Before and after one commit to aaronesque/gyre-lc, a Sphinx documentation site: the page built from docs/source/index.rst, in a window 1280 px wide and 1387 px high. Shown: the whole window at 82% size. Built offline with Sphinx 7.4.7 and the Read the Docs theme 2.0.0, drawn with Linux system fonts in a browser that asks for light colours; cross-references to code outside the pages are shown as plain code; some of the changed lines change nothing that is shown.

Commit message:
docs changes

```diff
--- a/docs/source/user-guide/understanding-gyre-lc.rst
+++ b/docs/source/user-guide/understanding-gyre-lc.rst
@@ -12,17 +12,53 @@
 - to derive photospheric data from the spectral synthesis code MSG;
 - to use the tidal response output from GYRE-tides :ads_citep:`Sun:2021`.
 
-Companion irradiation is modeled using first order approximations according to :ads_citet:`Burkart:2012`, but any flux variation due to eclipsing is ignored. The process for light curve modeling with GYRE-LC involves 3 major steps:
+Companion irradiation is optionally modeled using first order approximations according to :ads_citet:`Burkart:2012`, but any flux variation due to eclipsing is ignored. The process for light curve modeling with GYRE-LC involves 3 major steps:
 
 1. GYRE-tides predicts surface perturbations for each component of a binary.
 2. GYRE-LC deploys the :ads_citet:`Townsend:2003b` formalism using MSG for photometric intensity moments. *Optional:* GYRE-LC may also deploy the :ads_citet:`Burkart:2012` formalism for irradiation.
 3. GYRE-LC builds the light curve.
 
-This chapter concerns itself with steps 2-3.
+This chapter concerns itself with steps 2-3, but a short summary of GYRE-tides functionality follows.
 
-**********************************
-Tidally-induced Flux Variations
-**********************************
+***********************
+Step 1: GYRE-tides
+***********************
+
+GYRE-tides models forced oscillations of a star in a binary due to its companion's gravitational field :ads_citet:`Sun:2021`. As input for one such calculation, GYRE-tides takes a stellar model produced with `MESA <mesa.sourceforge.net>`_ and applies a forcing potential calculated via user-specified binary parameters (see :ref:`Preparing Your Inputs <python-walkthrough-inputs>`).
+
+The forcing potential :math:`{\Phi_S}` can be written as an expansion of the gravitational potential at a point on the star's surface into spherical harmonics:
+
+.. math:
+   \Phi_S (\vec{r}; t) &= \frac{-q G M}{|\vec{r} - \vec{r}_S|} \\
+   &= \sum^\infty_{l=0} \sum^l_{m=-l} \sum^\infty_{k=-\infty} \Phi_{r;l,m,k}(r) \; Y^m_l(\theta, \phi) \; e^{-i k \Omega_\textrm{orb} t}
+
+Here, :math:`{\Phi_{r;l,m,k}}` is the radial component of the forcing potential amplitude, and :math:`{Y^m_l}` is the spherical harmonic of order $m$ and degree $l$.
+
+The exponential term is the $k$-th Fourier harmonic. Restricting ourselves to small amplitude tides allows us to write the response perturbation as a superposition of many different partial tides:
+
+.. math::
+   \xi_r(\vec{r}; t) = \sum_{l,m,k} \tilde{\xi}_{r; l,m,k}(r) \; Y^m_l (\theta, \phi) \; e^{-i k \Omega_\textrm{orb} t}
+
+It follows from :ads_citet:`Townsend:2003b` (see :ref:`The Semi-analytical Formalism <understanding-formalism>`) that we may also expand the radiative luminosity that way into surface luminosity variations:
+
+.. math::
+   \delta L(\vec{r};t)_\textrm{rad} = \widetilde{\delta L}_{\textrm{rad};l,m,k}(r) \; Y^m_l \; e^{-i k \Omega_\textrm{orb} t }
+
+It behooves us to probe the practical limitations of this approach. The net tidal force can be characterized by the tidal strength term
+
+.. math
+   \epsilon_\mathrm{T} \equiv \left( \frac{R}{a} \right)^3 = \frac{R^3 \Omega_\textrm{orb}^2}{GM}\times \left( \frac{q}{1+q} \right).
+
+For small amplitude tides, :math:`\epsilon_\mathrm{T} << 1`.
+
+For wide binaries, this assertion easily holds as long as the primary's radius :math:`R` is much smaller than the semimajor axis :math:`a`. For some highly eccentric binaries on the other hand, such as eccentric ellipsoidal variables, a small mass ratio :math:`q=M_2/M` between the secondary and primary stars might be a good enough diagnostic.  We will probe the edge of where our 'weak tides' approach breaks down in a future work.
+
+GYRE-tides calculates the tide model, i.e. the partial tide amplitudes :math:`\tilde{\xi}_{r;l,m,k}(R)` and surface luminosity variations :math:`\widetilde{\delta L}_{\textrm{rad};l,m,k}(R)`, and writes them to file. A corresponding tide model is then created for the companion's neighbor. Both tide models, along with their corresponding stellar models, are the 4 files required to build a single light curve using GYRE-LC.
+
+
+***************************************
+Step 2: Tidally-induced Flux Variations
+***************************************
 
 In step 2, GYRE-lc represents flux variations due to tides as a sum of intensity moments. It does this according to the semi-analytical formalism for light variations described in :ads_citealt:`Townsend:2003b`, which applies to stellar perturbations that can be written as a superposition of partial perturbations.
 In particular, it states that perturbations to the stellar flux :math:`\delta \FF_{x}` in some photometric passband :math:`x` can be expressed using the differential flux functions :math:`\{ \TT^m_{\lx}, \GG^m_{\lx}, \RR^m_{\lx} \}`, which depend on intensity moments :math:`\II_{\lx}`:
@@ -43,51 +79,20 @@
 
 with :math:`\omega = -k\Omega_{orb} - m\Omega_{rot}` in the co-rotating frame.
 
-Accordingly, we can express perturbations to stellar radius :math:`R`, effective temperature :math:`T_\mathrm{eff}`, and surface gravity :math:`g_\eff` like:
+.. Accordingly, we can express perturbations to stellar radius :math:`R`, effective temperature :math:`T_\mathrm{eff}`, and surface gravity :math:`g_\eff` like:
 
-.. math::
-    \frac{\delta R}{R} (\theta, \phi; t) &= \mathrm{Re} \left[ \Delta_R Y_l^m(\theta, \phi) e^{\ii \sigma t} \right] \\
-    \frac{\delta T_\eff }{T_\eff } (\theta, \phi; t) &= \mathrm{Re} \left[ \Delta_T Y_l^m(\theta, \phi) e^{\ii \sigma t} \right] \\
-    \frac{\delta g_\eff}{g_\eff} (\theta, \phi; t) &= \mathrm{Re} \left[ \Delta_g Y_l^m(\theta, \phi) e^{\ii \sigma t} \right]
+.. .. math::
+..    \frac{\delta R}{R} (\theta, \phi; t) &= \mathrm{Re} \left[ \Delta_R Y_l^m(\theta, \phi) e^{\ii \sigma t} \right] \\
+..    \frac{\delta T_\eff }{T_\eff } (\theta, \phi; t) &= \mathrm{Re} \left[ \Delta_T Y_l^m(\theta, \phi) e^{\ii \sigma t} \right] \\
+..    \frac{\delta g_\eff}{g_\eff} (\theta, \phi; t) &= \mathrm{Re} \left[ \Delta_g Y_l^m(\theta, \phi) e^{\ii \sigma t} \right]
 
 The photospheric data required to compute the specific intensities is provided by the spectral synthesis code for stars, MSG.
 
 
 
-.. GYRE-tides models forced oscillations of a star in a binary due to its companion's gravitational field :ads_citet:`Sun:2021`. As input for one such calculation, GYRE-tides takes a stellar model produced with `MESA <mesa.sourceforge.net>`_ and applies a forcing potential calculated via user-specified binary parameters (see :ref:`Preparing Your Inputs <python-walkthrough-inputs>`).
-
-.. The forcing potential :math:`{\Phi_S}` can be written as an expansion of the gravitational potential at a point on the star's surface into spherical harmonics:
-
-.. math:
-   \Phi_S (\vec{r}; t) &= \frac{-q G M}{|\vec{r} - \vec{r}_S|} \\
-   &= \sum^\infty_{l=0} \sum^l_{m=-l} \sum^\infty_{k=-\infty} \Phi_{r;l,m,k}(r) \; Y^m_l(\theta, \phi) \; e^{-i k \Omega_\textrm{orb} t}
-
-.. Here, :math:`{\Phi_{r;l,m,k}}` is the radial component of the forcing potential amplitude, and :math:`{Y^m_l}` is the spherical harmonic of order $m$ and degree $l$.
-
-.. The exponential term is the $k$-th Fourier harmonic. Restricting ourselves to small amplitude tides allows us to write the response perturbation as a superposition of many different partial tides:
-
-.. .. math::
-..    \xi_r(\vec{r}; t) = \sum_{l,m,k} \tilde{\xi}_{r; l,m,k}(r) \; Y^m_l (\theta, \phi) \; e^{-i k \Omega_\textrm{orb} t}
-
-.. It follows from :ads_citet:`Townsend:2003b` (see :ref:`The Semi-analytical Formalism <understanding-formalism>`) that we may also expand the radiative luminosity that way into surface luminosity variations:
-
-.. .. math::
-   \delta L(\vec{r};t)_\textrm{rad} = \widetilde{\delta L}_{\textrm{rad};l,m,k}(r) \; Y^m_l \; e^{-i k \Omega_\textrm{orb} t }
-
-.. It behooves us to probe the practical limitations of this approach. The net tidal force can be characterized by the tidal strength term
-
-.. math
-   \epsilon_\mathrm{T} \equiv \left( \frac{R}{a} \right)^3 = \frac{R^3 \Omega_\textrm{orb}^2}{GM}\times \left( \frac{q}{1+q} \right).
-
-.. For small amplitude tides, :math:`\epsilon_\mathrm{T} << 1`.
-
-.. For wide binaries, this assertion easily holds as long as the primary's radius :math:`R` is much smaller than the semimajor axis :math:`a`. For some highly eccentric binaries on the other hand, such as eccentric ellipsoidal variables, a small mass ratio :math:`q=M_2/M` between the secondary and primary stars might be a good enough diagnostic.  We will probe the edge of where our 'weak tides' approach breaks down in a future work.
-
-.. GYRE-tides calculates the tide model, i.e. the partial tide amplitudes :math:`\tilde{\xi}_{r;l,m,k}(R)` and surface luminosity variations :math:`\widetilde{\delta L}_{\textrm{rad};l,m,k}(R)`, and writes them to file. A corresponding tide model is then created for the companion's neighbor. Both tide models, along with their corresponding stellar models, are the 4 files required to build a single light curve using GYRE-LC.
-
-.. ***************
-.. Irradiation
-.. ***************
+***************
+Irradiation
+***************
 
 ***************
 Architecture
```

→ **Work to complete**: Find and copy every line in the entries above where the string "component" occurs.

→ **Solution below**:
 1. GYRE-tides predicts surface perturbations for each component of a binary.
+Here, :math:`{\Phi_{r;l,m,k}}` is the radial component of the forcing potential amplitude, and :math:`{Y^m_l}` is the spherical harmonic of order $m$ and degree $l$.
-.. Here, :math:`{\Phi_{r;l,m,k}}` is the radial component of the forcing potential amplitude, and :math:`{Y^m_l}` is the spherical harmonic of order $m$ and degree $l$.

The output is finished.